-- PROBLEM DESCRIPTION --
Your task is to repeat the lines below exactly, excluding any pictures they contain.

-- DATA EXTRACTS --
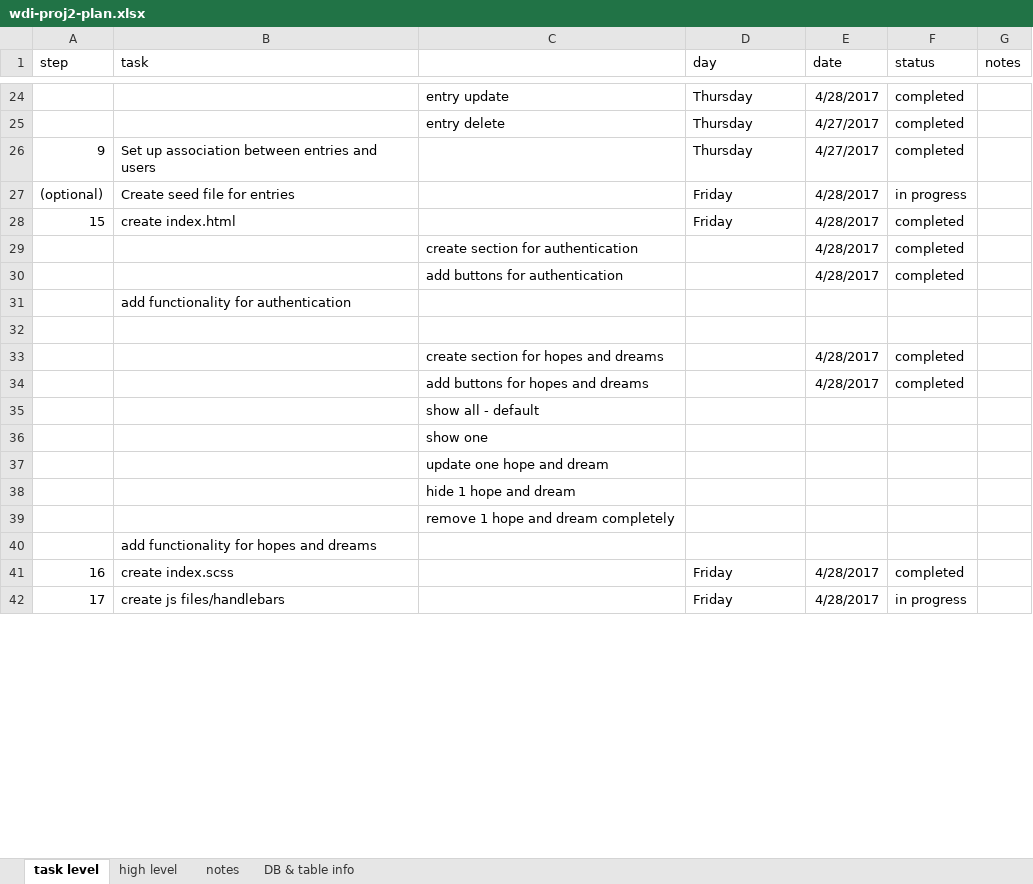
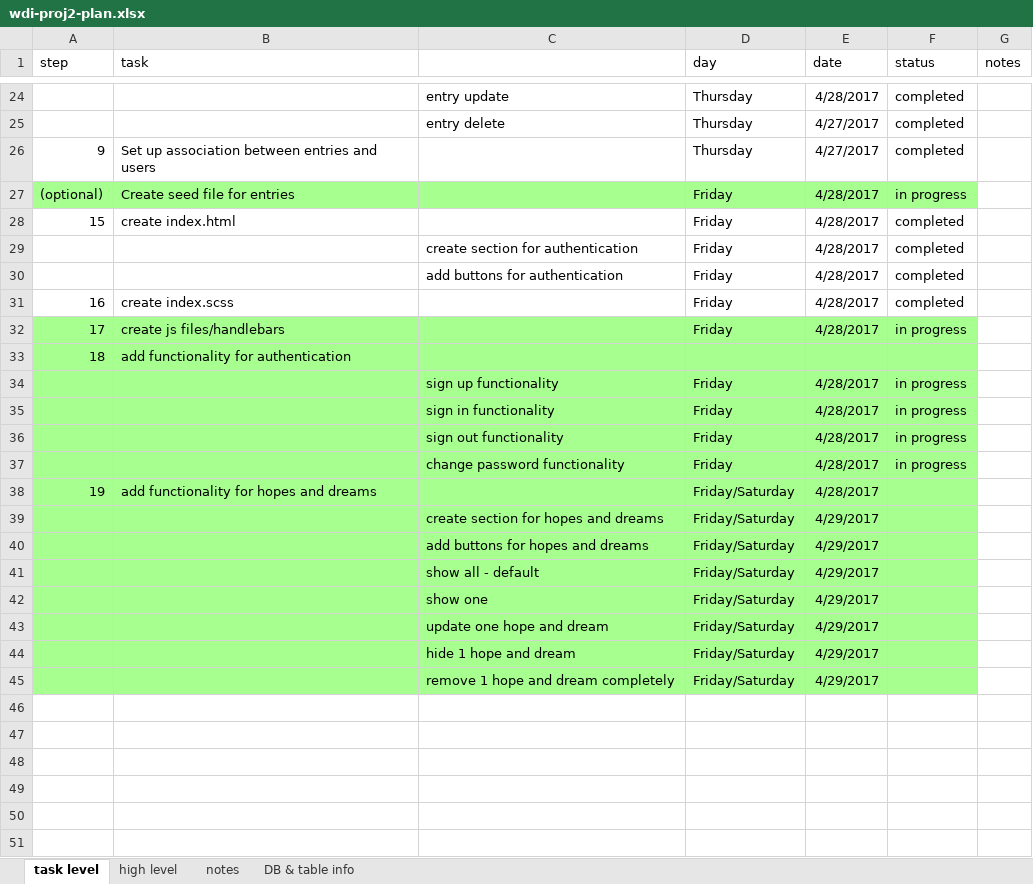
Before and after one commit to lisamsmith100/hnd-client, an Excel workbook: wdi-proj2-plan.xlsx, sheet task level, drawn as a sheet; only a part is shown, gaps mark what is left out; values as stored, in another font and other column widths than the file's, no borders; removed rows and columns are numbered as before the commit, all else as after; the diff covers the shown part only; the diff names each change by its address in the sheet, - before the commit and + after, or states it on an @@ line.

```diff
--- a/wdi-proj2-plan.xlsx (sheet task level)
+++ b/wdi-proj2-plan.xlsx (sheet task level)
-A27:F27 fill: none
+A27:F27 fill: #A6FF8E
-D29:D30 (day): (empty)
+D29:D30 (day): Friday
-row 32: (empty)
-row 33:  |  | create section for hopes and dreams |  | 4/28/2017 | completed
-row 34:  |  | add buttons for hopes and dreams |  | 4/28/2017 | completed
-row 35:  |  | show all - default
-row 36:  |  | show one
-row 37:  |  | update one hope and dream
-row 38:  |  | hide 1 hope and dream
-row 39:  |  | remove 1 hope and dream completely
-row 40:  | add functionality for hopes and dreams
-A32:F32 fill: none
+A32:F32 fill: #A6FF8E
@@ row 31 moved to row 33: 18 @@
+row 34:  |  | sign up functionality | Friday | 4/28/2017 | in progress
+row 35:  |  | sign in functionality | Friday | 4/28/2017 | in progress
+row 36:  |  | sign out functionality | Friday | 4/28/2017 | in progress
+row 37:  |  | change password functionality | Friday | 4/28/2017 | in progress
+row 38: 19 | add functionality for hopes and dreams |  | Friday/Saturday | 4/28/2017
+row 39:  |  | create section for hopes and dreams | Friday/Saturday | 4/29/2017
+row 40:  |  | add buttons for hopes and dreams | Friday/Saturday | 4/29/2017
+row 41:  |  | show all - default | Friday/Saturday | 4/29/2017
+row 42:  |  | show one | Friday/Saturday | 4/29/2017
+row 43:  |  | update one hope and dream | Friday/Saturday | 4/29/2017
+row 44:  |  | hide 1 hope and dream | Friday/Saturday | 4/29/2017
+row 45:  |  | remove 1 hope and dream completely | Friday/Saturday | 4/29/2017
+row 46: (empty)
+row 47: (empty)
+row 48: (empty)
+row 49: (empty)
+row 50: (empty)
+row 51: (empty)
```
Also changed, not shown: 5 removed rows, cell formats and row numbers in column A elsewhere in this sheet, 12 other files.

-- ANSWER TO THE EXERCISE --
Before and after one commit to lisamsmith100/hnd-client, an Excel workbook: wdi-proj2-plan.xlsx, sheet task level, drawn as a sheet; only a part is shown, gaps mark what is left out; values as stored, in another font and other column widths than the file's, no borders; removed rows and columns are numbered as before the commit, all else as after; the diff covers the shown part only; the diff names each change by its address in the sheet, - before the commit and + after, or states it on an @@ line.

```diff
--- a/wdi-proj2-plan.xlsx (sheet task level)
+++ b/wdi-proj2-plan.xlsx (sheet task level)
-A27:F27 fill: none
+A27:F27 fill: #A6FF8E
-D29:D30 (day): (empty)
+D29:D30 (day): Friday
-row 32: (empty)
-row 33:  |  | create section for hopes and dreams |  | 4/28/2017 | completed
-row 34:  |  | add buttons for hopes and dreams |  | 4/28/2017 | completed
-row 35:  |  | show all - default
-row 36:  |  | show one
-row 37:  |  | update one hope and dream
-row 38:  |  | hide 1 hope and dream
-row 39:  |  | remove 1 hope and dream completely
-row 40:  | add functionality for hopes and dreams
-A32:F32 fill: none
+A32:F32 fill: #A6FF8E
@@ row 31 moved to row 33: 18 @@
+row 34:  |  | sign up functionality | Friday | 4/28/2017 | in progress
+row 35:  |  | sign in functionality | Friday | 4/28/2017 | in progress
+row 36:  |  | sign out functionality | Friday | 4/28/2017 | in progress
+row 37:  |  | change password functionality | Friday | 4/28/2017 | in progress
+row 38: 19 | add functionality for hopes and dreams |  | Friday/Saturday | 4/28/2017
+row 39:  |  | create section for hopes and dreams | Friday/Saturday | 4/29/2017
+row 40:  |  | add buttons for hopes and dreams | Friday/Saturday | 4/29/2017
+row 41:  |  | show all - default | Friday/Saturday | 4/29/2017
+row 42:  |  | show one | Friday/Saturday | 4/29/2017
+row 43:  |  | update one hope and dream | Friday/Saturday | 4/29/2017
+row 44:  |  | hide 1 hope and dream | Friday/Saturday | 4/29/2017
+row 45:  |  | remove 1 hope and dream completely | Friday/Saturday | 4/29/2017
+row 46: (empty)
+row 47: (empty)
+row 48: (empty)
+row 49: (empty)
+row 50: (empty)
+row 51: (empty)
```
Also changed, not shown: 5 removed rows, cell formats and row numbers in column A elsewhere in this sheet, 12 other files.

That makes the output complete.